What is required
Lift out each line of the data that holds "module".

#### Data supplied

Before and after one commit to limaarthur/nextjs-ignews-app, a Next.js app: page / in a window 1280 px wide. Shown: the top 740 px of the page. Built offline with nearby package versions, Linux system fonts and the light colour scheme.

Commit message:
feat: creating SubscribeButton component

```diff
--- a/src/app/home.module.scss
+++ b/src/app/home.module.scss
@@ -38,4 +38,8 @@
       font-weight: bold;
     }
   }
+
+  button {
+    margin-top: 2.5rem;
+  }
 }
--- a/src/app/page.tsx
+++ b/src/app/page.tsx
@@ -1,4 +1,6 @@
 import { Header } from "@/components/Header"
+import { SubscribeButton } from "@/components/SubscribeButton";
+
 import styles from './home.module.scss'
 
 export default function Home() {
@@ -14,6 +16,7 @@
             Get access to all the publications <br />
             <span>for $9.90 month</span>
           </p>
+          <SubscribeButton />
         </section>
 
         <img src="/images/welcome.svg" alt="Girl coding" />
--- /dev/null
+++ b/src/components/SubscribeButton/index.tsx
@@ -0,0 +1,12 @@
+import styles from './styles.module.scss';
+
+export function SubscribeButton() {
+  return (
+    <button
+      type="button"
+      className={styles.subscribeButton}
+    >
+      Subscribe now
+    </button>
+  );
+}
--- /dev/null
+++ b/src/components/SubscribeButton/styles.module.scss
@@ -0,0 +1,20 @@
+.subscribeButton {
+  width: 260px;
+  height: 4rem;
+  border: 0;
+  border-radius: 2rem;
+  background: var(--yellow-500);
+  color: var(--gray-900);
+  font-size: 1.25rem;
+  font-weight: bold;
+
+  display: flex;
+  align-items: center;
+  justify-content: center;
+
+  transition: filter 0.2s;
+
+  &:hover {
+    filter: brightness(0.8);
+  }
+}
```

########

Written solution
--- a/src/app/home.module.scss
+++ b/src/app/home.module.scss
 import styles from './home.module.scss'
+import styles from './styles.module.scss';
+++ b/src/components/SubscribeButton/styles.module.scss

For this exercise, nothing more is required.